McCabe went on: “All I wanted was help… I can’t run the station unless I had the support of the superintendent. I had to bring these serious issues up to you.

I suffered as a result. I was completely victimised as a result.

Subsequent to this meeting, then, in March 2008, McCabe said he stepped down from his position of sergeant at Bailieboro in a case of constructive dismissal.

“I was forced out of my position as a result of my employer,” he wrote at the time. He was then transferred to Mullingar traffic corps, where he has served since.

McCabe also emphasised at the Tribunal today that the issues he was highlighting about the conduct of gardaí were entirely separate to the D issue.

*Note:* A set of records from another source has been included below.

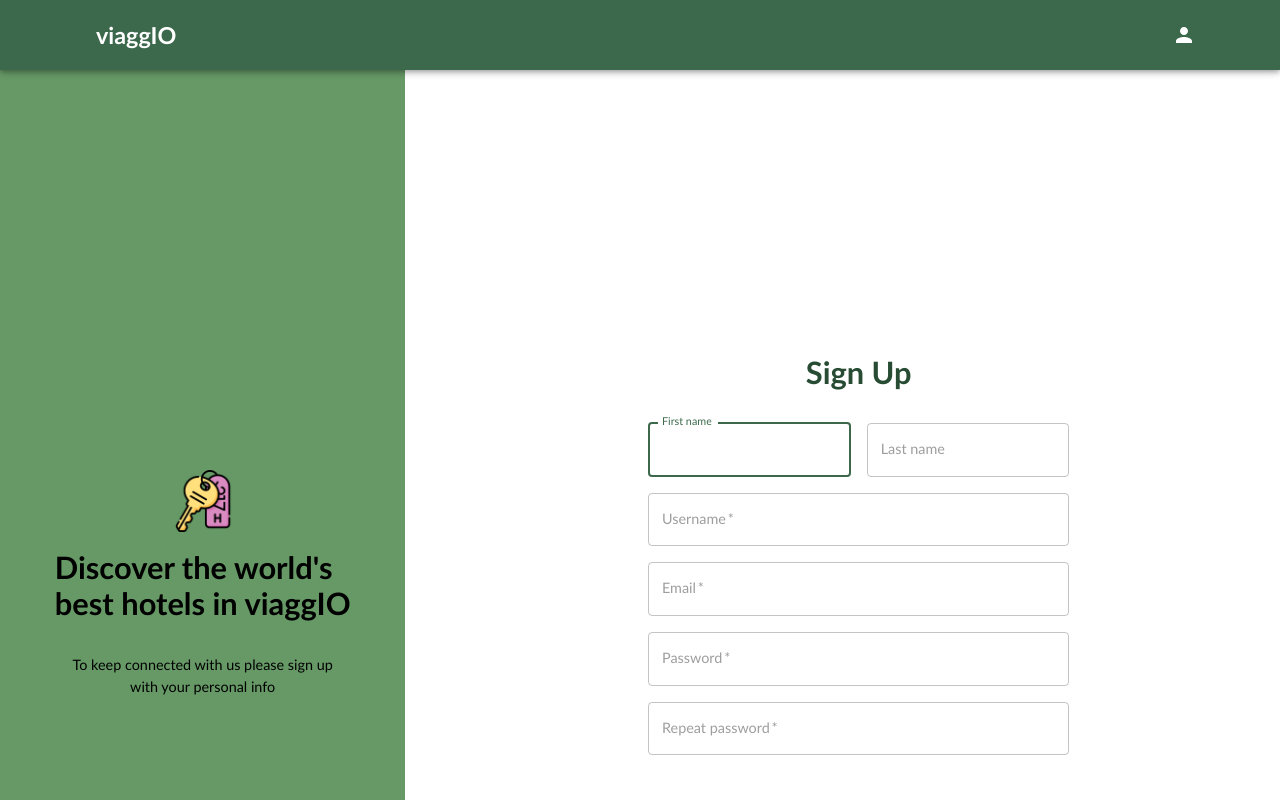
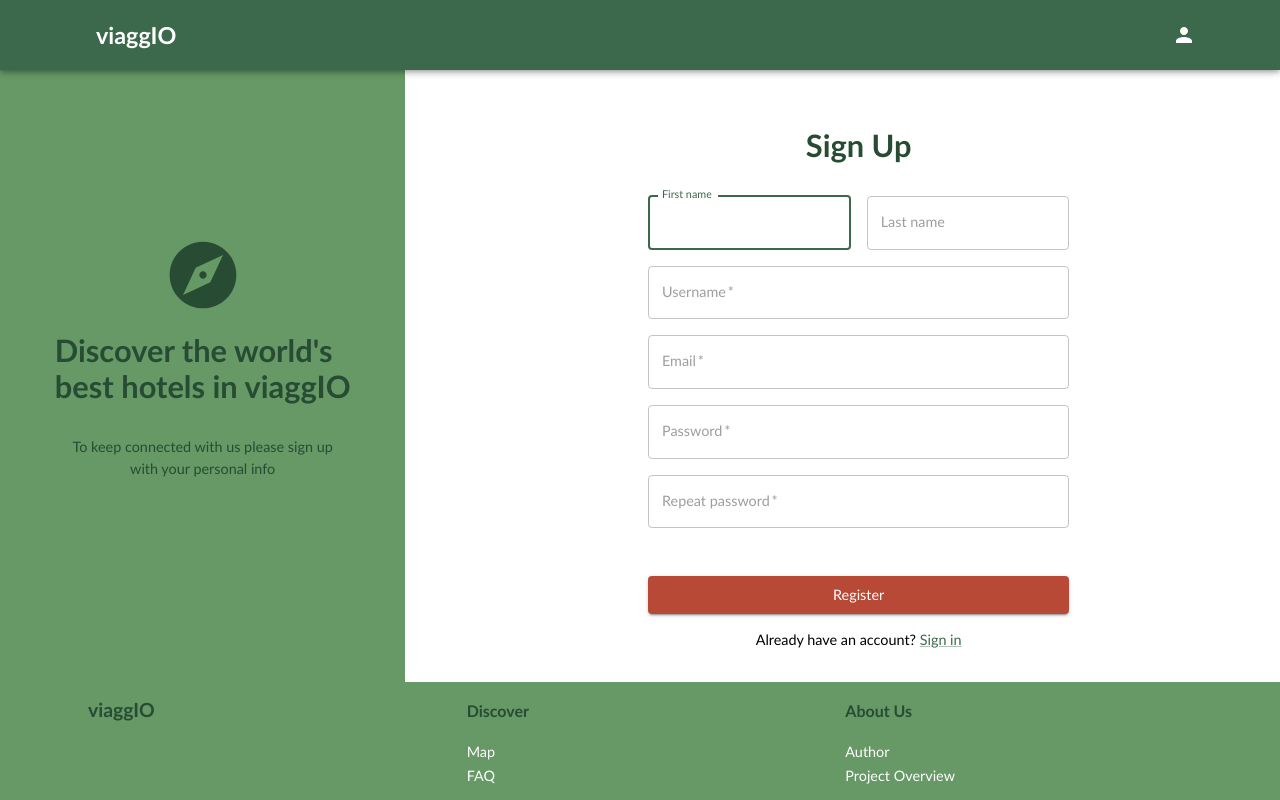
Before and after one commit to sofia-suarez-fernandez/hotel-recommendation-system, a React (Create React App) app in the folder frontend/: page /sign_up in a window 1280 px wide. Shown: the top 800 px of the page. Built offline with nearby package versions, Linux system fonts and the light colour scheme; no server answers.

Commit message:
Fix SignIn and SignUp styles (desktop and mobile)

```diff
--- a/frontend/src/components/pages/SignIn/SignIn.tsx
+++ b/frontend/src/components/pages/SignIn/SignIn.tsx
@@ -1,3 +1,4 @@
+import ExploreIcon from '@mui/icons-material/Explore';
 import { Grid, Typography } from "@mui/material";
 import { SignInForm } from "../../../features/user/components/SignInForm/SignInForm";
 import Layout from "../../4_templates/Layout/Layout";
@@ -10,13 +11,9 @@ export const SignIn = (): JSX.Element => {
     <Layout>
       <Grid container className={classes.wrapper} spacing={2}>
         <Grid item xs={4} className={classes.leftColumn}>
-          <img
-            src={require("../../../static/images/key-room.png")}
-            alt="Icon"
-            style={{ width: "62px", height: "62px", alignItems: "left" }}
-          />
+          <ExploreIcon className={classes.icon} />
           <br />
-          <Typography variant="h1" textAlign="left">
+          <Typography variant="h1" textAlign="center" mb={0.5}>
             Welcome back <br /> to viaggIO
           </Typography>
           <Typography variant="body1" textAlign="center">
--- a/frontend/src/components/pages/SignIn/SignInStyles.ts
+++ b/frontend/src/components/pages/SignIn/SignInStyles.ts
@@ -6,15 +6,23 @@ export const useSignInStyles = makeStyles()((theme) => ({
     alignItems: "center",
     justifyContent: "center",
     paddingTop: theme.spacing(3),
+    [theme.breakpoints.only("xs")]: {
+      flexDirection: "column",
+      paddingTop: theme.spacing(8),
+    },
   },
   leftColumn: {
     display: "flex",
     flexDirection: "column",
     alignItems: "center",
     justifyContent: "center",
+    color: theme.palette.text.primary,
     backgroundColor: theme.palette.primary.light,
     height: "100vh",
     flex: 1,
+    [theme.breakpoints.only("xs")]: {
+      display: "none",
+    },
   },
   rightColumn: {
     display: "flex",
@@ -23,5 +31,12 @@ export const useSignInStyles = makeStyles()((theme) => ({
     justifyContent: "center",
     height: "100vh",
     flex: 1,
-  }
+    [theme.breakpoints.only("xs")]: {
+      height: "auto",
+    }
+  },
+  icon: {
+    fontSize: "5rem",
+    color: theme.palette.primary.dark,
+  },
 }));
--- a/frontend/src/components/pages/SignUp/SignUp.tsx
+++ b/frontend/src/components/pages/SignUp/SignUp.tsx
@@ -1,3 +1,4 @@
+import ExploreIcon from '@mui/icons-material/Explore';
 import { Grid, Typography } from "@mui/material";
 import { SignUpForm } from "../../../features/user/components/SignUpForm/SignUpForm";
 import Layout from "../../4_templates/Layout/Layout";
@@ -10,11 +11,12 @@ export const SignUp = (): JSX.Element => {
     <Layout>
       <Grid container className={classes.wrapper} spacing={2}>
         <Grid item xs={4} className={classes.leftColumn}>
-          <img
+          {/* <img
             src={require("../../../static/images/key-room.png")}
             alt="Icon"
             style={{ width: "62px", height: "62px", alignItems: "left" }}
-          />
+          /> */}
+          <ExploreIcon className={classes.icon} />
           <br />
           <Typography variant="h1" textAlign="left">
             Discover the world's <br /> best hotels in viaggIO
--- a/frontend/src/components/pages/SignUp/SignUpStyles.ts
+++ b/frontend/src/components/pages/SignUp/SignUpStyles.ts
@@ -5,21 +5,37 @@ export const useSignUpStyles = makeStyles()((theme) => ({
     display: "flex",
     alignItems: "center",
     justifyContent: "center",
+    backgroundColor: theme.palette.primary.light,
+    paddingTop: theme.spacing(2),
+    [theme.breakpoints.only("xs")]: {
+      backgroundColor: theme.palette.background.default,
+    },
   },
   leftColumn: {
     display: "flex",
     flexDirection: "column",
     alignItems: "center",
     justifyContent: "center",
+    color: theme.palette.text.primary,
     backgroundColor: theme.palette.primary.light,
-    height: "150vh",
     flex: 1,
+    [theme.breakpoints.only("xs")]: {
+      display: "none",
+    }
   },
   rightColumn: {
     display: "flex",
     flexDirection: "column",
     alignItems: "center",
     justifyContent: "center",
+    backgroundColor: theme.palette.background.default,
     flex: 1,
-  }
+    [theme.breakpoints.only("xs")]: {
+      height: "auto",
+    }
+  },
+  icon: {
+    fontSize: "5rem",
+    color: theme.palette.primary.dark,
+  },
 }));
```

Furthermore, he says that it was actually Clancy’s idea for him to write a letter to Clancy to “put forward” the reasons why the DPP directions should be given to the D family.

These directions would have gone towards exonerating McCabe of wrongdoing in this instance.

“A kick in the teeth”

On the back of McCabe’s allegations of misconduct within his district, an internal garda report looked into his claims.

Although that investigation upheld a number of his complaints, a circular was sent out to stations in the Cavan-Monaghan district by then-Chief Superintendent Colm Rooney, saying that there were no systemic failures in management or administration of Bailieboro district.

Only “minor procedural issues” were identified according to the notice.

Speaking today, McCabe described this as a “kick in the teeth”.

Reference was also made to a Facebook post around the time of the internal investigation that bore the message “Maurice the rat”.

McCabe described that there was a certain culture within the gardaí that made it extremely hard for anyone such as himself to speak out.

He said: “[There's the] element that would blank you, not speak to you. It’s the culture that’s there. It’s extremely hard to speak out. I have experienced it.”

McCabe also said that he had received hundreds of emails and letters of support from people around the country, and that his children have never been slagged at school over his whistleblower status.

The Tribunal continues tomorrow with further evidence from McCabe.

Read: We’ll finally get to hear from Maurice McCabe at the Tribunal tomorrow – but what will he be asked?

Read: Maurice McCabe accepts fake rape allegation against him in HSE report was unintentional, Tribunal hears